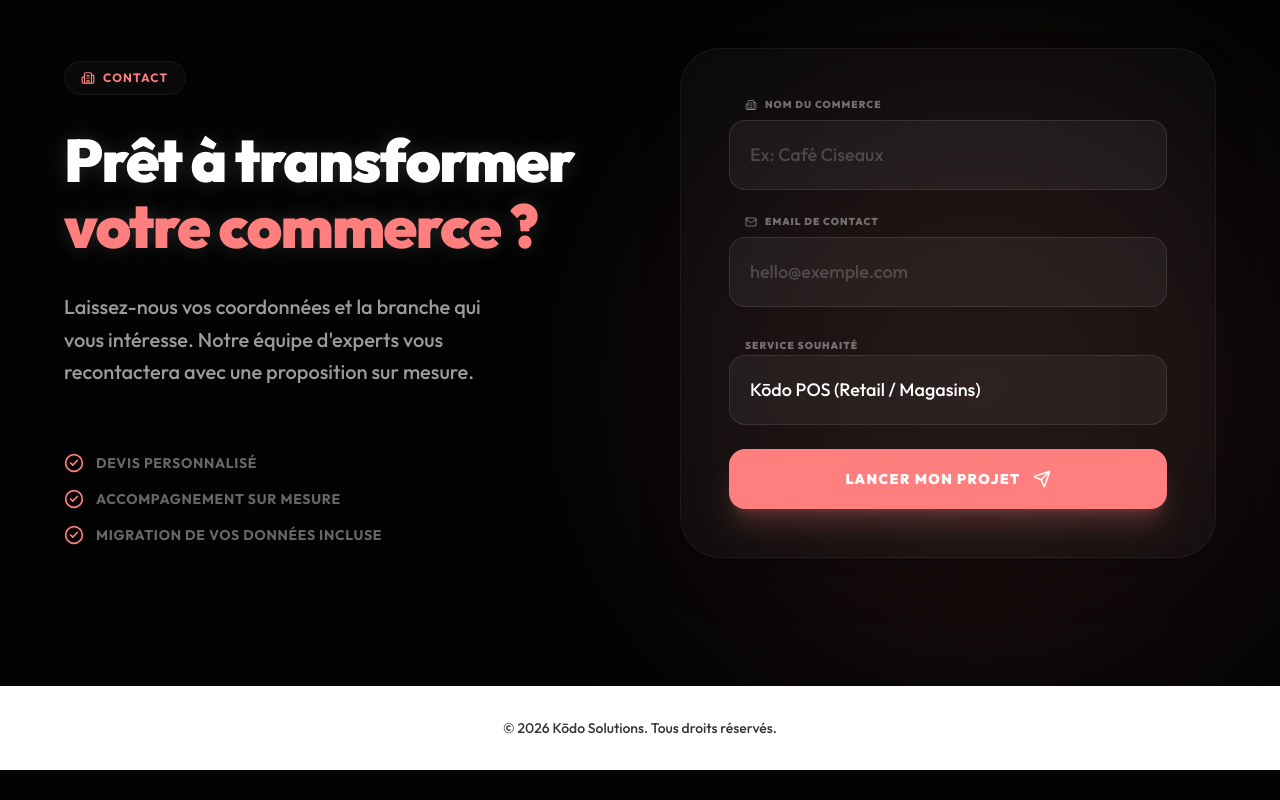
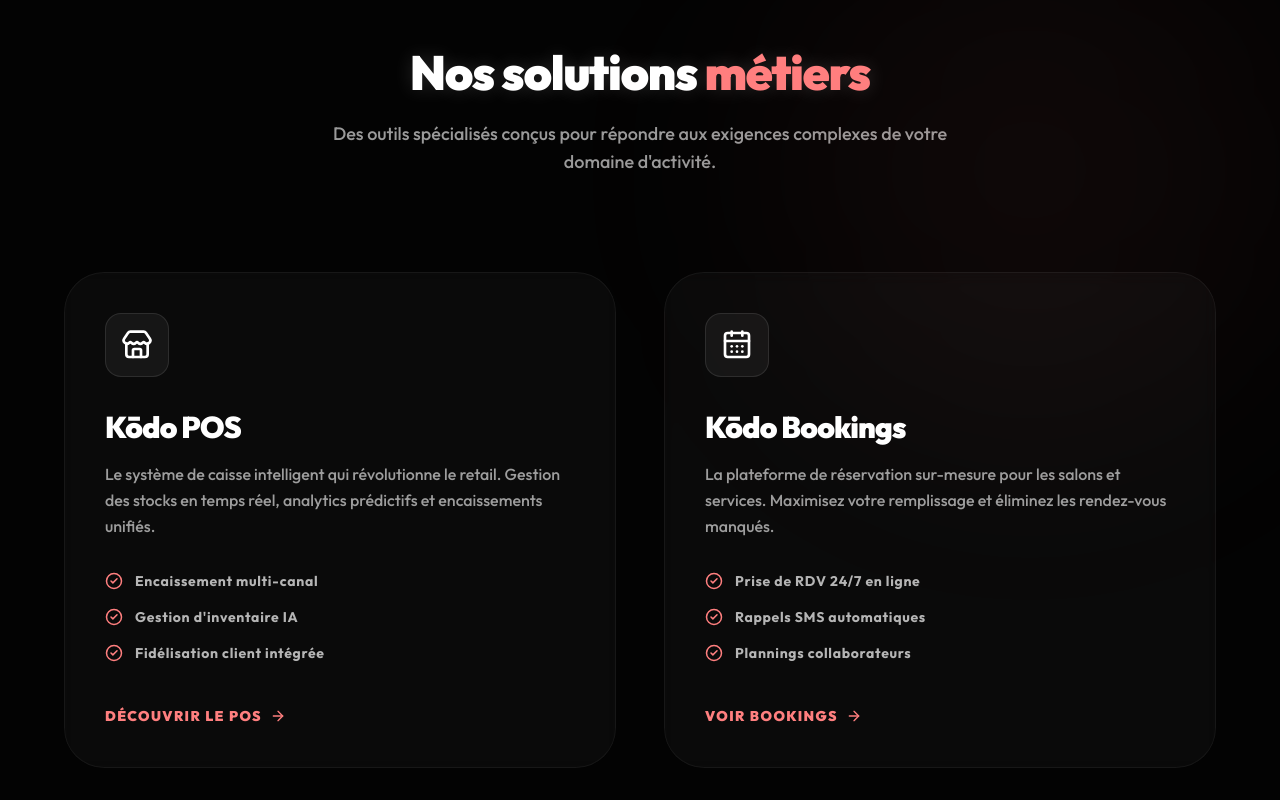
Before and after one commit to rulmontkiama/Kodo-Ecosystem, a Next.js app: page / in a window 1280 px wide. Shown: the part 880-1680 px from the top of the page. Before the commit the page ends 1650 px from the top, so only its background shows below. Built offline with nearby package versions, Linux system fonts and the light colour scheme.

Commit message:
feat: add animated Services section with Kodo POS and Kodo Bookings

```diff
--- a/src/app/page.tsx
+++ b/src/app/page.tsx
@@ -1,10 +1,12 @@
 import Hero from '@/components/Hero';
+import Services from '@/components/Services';
 import ContactForm from '@/components/ContactForm';
 
 export default function Home() {
   return (
     <div className="flex flex-col min-h-screen">
       <Hero />
+      <Services />
       <ContactForm />
 
       <footer className="bg-foreground text-background py-8 text-center">
--- /dev/null
+++ b/src/components/Services.tsx
@@ -0,0 +1,116 @@
+'use client';
+
+import { motion, Variants } from 'framer-motion';
+import { Store, CalendarDays, CheckCircle2, ArrowRight } from 'lucide-react';
+import Link from 'next/link';
+
+export default function Services() {
+  const containerVariants: Variants = {
+    hidden: { opacity: 0 },
+    visible: {
+      opacity: 1,
+      transition: { staggerChildren: 0.2 }
+    }
+  };
+
+  const cardVariants: Variants = {
+    hidden: { opacity: 0, y: 30 },
+    visible: {
+      opacity: 1,
+      y: 0,
+      transition: { type: "spring", stiffness: 100, damping: 20 }
+    }
+  };
+
+  return (
+    <section id="services" className="py-32 px-6 relative z-10 overflow-hidden">
+      {/* Background glow top right */}
+      <div className="absolute top-0 right-0 w-[500px] h-[500px] bg-accent/5 blur-[120px] rounded-full pointer-events-none" />
+
+      <div className="max-w-6xl mx-auto">
+        <motion.div
+          initial={{ opacity: 0, y: 20 }}
+          whileInView={{ opacity: 1, y: 0 }}
+          viewport={{ once: true, margin: "-100px" }}
+          transition={{ duration: 0.6 }}
+          className="text-center mb-24"
+        >
+          <h2 className="text-4xl md:text-5xl font-black text-foreground tracking-tight mb-6 text-glow">
+            Nos solutions <span className="text-accent">métiers</span>
+          </h2>
+          <p className="text-lg text-foreground/60 max-w-2xl mx-auto font-medium">
+            Des outils spécialisés conçus pour répondre aux exigences complexes de votre domaine d'activité.
+          </p>
+        </motion.div>
+
+        <motion.div
+          variants={containerVariants}
+          initial="hidden"
+          whileInView="visible"
+          viewport={{ once: true, margin: "-100px" }}
+          className="grid grid-cols-1 md:grid-cols-2 gap-8 lg:gap-12"
+        >
+          {/* Card: Kodo POS */}
+          <motion.div
+            variants={cardVariants}
+            className="group relative glass p-10 rounded-[2.5rem] border border-white/5 hover:border-accent/30 transition-all duration-500 overflow-hidden bg-gradient-to-br from-white/5 to-transparent hover:shadow-2xl hover:shadow-accent/10"
+          >
+            {/* Card internal glow on hover */}
+            <div className="absolute -inset-x-20 -top-20 h-40 bg-accent/20 blur-3xl rounded-full opacity-0 group-hover:opacity-100 transition-opacity duration-500 pointer-events-none" />
+
+            <div className="relative z-10">
+              <div className="w-16 h-16 rounded-2xl bg-white/5 border border-white/10 flex items-center justify-center mb-8 group-hover:scale-110 group-hover:bg-accent/10 transition-all duration-500">
+                <Store size={32} className="text-foreground group-hover:text-accent transition-colors duration-500" />
+              </div>
+
+              <h3 className="text-3xl font-black text-foreground mb-4 tracking-tight">Kōdo POS</h3>
+              <p className="text-foreground/60 leading-relaxed mb-8 font-medium">
+                Le système de caisse intelligent qui révolutionne le retail. Gestion des stocks en temps réel, analytics prédictifs et encaissements unifiés.
+              </p>
+
+              <ul className="space-y-4 mb-10 text-sm font-bold tracking-wider text-foreground/70">
+                <li className="flex items-center gap-3"><CheckCircle2 size={18} className="text-accent" /> Encaissement multi-canal</li>
+                <li className="flex items-center gap-3"><CheckCircle2 size={18} className="text-accent" /> Gestion d'inventaire IA</li>
+                <li className="flex items-center gap-3"><CheckCircle2 size={18} className="text-accent" /> Fidélisation client intégrée</li>
+              </ul>
+
+              <Link href="#contact" className="inline-flex items-center gap-2 text-accent font-black uppercase tracking-widest text-sm hover:gap-4 transition-all">
+                Découvrir le POS <ArrowRight size={16} />
+              </Link>
+            </div>
+          </motion.div>
+
+          {/* Card: Kodo Bookings */}
+          <motion.div
+            variants={cardVariants}
+            className="group relative glass p-10 rounded-[2.5rem] border border-white/5 hover:border-accent/30 transition-all duration-500 overflow-hidden bg-gradient-to-br from-white/5 to-transparent hover:shadow-2xl hover:shadow-accent/10"
+          >
+            <div className="absolute -inset-x-20 -top-20 h-40 bg-accent/20 blur-3xl rounded-full opacity-0 group-hover:opacity-100 transition-opacity duration-500 pointer-events-none" />
+
+            <div className="relative z-10">
+              <div className="w-16 h-16 rounded-2xl bg-white/5 border border-white/10 flex items-center justify-center mb-8 group-hover:scale-110 group-hover:bg-accent/10 transition-all duration-500">
+                <CalendarDays size={32} className="text-foreground group-hover:text-accent transition-colors duration-500" />
+              </div>
+
+              <h3 className="text-3xl font-black text-foreground mb-4 tracking-tight">Kōdo Bookings</h3>
+              <p className="text-foreground/60 leading-relaxed mb-8 font-medium">
+                La plateforme de réservation sur-mesure pour les salons et services. Maximisez votre remplissage et éliminez les rendez-vous manqués.
+              </p>
+
+              <ul className="space-y-4 mb-10 text-sm font-bold tracking-wider text-foreground/70">
+                <li className="flex items-center gap-3"><CheckCircle2 size={18} className="text-accent" /> Prise de RDV 24/7 en ligne</li>
+                <li className="flex items-center gap-3"><CheckCircle2 size={18} className="text-accent" /> Rappels SMS automatiques</li>
+                <li className="flex items-center gap-3"><CheckCircle2 size={18} className="text-accent" /> Plannings collaborateurs</li>
+              </ul>
+
+              <Link href="#contact" className="inline-flex items-center gap-2 text-accent font-black uppercase tracking-widest text-sm hover:gap-4 transition-all">
+                Voir Bookings <ArrowRight size={16} />
+              </Link>
+            </div>
+          </motion.div>
+
+        </motion.div>
+      </div>
+    </section>
+  );
+}
```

○ ○ ○

*Goal of the exercise*. Set down every record word for word and leave out the pictures.

*Solution*.
Before and after one commit to rulmontkiama/Kodo-Ecosystem, a Next.js app: page / in a window 1280 px wide. Shown: the part 880-1680 px from the top of the page. Before the commit the page ends 1650 px from the top, so only its background shows below. Built offline with nearby package versions, Linux system fonts and the light colour scheme.

Commit message:
feat: add animated Services section with Kodo POS and Kodo Bookings

```diff
--- a/src/app/page.tsx
+++ b/src/app/page.tsx
@@ -1,10 +1,12 @@
 import Hero from '@/components/Hero';
+import Services from '@/components/Services';
 import ContactForm from '@/components/ContactForm';
 
 export default function Home() {
   return (
     <div className="flex flex-col min-h-screen">
       <Hero />
+      <Services />
       <ContactForm />
 
       <footer className="bg-foreground text-background py-8 text-center">
--- /dev/null
+++ b/src/components/Services.tsx
@@ -0,0 +1,116 @@
+'use client';
+
+import { motion, Variants } from 'framer-motion';
+import { Store, CalendarDays, CheckCircle2, ArrowRight } from 'lucide-react';
+import Link from 'next/link';
+
+export default function Services() {
+  const containerVariants: Variants = {
+    hidden: { opacity: 0 },
+    visible: {
+      opacity: 1,
+      transition: { staggerChildren: 0.2 }
+    }
+  };
+
+  const cardVariants: Variants = {
+    hidden: { opacity: 0, y: 30 },
+    visible: {
+      opacity: 1,
+      y: 0,
+      transition: { type: "spring", stiffness: 100, damping: 20 }
+    }
+  };
+
+  return (
+    <section id="services" className="py-32 px-6 relative z-10 overflow-hidden">
+      {/* Background glow top right */}
+      <div className="absolute top-0 right-0 w-[500px] h-[500px] bg-accent/5 blur-[120px] rounded-full pointer-events-none" />
+
+      <div className="max-w-6xl mx-auto">
+        <motion.div
+          initial={{ opacity: 0, y: 20 }}
+          whileInView={{ opacity: 1, y: 0 }}
+          viewport={{ once: true, margin: "-100px" }}
+          transition={{ duration: 0.6 }}
+          className="text-center mb-24"
+        >
+          <h2 className="text-4xl md:text-5xl font-black text-foreground tracking-tight mb-6 text-glow">
+            Nos solutions <span className="text-accent">métiers</span>
+          </h2>
+          <p className="text-lg text-foreground/60 max-w-2xl mx-auto font-medium">
+            Des outils spécialisés conçus pour répondre aux exigences complexes de votre domaine d'activité.
+          </p>
+        </motion.div>
+
+        <motion.div
+          variants={containerVariants}
+          initial="hidden"
+          whileInView="visible"
+          viewport={{ once: true, margin: "-100px" }}
+          className="grid grid-cols-1 md:grid-cols-2 gap-8 lg:gap-12"
+        >
+          {/* Card: Kodo POS */}
+          <motion.div
+            variants={cardVariants}
+            className="group relative glass p-10 rounded-[2.5rem] border border-white/5 hover:border-accent/30 transition-all duration-500 overflow-hidden bg-gradient-to-br from-white/5 to-transparent hover:shadow-2xl hover:shadow-accent/10"
+          >
+            {/* Card internal glow on hover */}
+            <div className="absolute -inset-x-20 -top-20 h-40 bg-accent/20 blur-3xl rounded-full opacity-0 group-hover:opacity-100 transition-opacity duration-500 pointer-events-none" />
+
+            <div className="relative z-10">
+              <div className="w-16 h-16 rounded-2xl bg-white/5 border border-white/10 flex items-center justify-center mb-8 group-hover:scale-110 group-hover:bg-accent/10 transition-all duration-500">
+                <Store size={32} className="text-foreground group-hover:text-accent transition-colors duration-500" />
+              </div>
+
+              <h3 className="text-3xl font-black text-foreground mb-4 tracking-tight">Kōdo POS</h3>
+              <p className="text-foreground/60 leading-relaxed mb-8 font-medium">
+                Le système de caisse intelligent qui révolutionne le retail. Gestion des stocks en temps réel, analytics prédictifs et encaissements unifiés.
+              </p>
+
+              <ul className="space-y-4 mb-10 text-sm font-bold tracking-wider text-foreground/70">
+                <li className="flex items-center gap-3"><CheckCircle2 size={18} className="text-accent" /> Encaissement multi-canal</li>
+                <li className="flex items-center gap-3"><CheckCircle2 size={18} className="text-accent" /> Gestion d'inventaire IA</li>
+                <li className="flex items-center gap-3"><CheckCircle2 size={18} className="text-accent" /> Fidélisation client intégrée</li>
+              </ul>
+
+              <Link href="#contact" className="inline-flex items-center gap-2 text-accent font-black uppercase tracking-widest text-sm hover:gap-4 transition-all">
+                Découvrir le POS <ArrowRight size={16} />
+              </Link>
+            </div>
+          </motion.div>
+
+          {/* Card: Kodo Bookings */}
+          <motion.div
+            variants={cardVariants}
+            className="group relative glass p-10 rounded-[2.5rem] border border-white/5 hover:border-accent/30 transition-all duration-500 overflow-hidden bg-gradient-to-br from-white/5 to-transparent hover:shadow-2xl hover:shadow-accent/10"
+          >
+            <div className="absolute -inset-x-20 -top-20 h-40 bg-accent/20 blur-3xl rounded-full opacity-0 group-hover:opacity-100 transition-opacity duration-500 pointer-events-none" />
+
+            <div className="relative z-10">
+              <div className="w-16 h-16 rounded-2xl bg-white/5 border border-white/10 flex items-center justify-center mb-8 group-hover:scale-110 group-hover:bg-accent/10 transition-all duration-500">
+                <CalendarDays size={32} className="text-foreground group-hover:text-accent transition-colors duration-500" />
+              </div>
+
+              <h3 className="text-3xl font-black text-foreground mb-4 tracking-tight">Kōdo Bookings</h3>
+              <p className="text-foreground/60 leading-relaxed mb-8 font-medium">
+                La plateforme de réservation sur-mesure pour les salons et services. Maximisez votre remplissage et éliminez les rendez-vous manqués.
+              </p>
+
+              <ul className="space-y-4 mb-10 text-sm font-bold tracking-wider text-foreground/70">
+                <li className="flex items-center gap-3"><CheckCircle2 size={18} className="text-accent" /> Prise de RDV 24/7 en ligne</li>
+                <li className="flex items-center gap-3"><CheckCircle2 size={18} className="text-accent" /> Rappels SMS automatiques</li>
+                <li className="flex items-center gap-3"><CheckCircle2 size={18} className="text-accent" /> Plannings collaborateurs</li>
+              </ul>
+
+              <Link href="#contact" className="inline-flex items-center gap-2 text-accent font-black uppercase tracking-widest text-sm hover:gap-4 transition-all">
+                Voir Bookings <ArrowRight size={16} />
+              </Link>
+            </div>
+          </motion.div>
+
+        </motion.div>
+      </div>
+    </section>
+  );
+}
```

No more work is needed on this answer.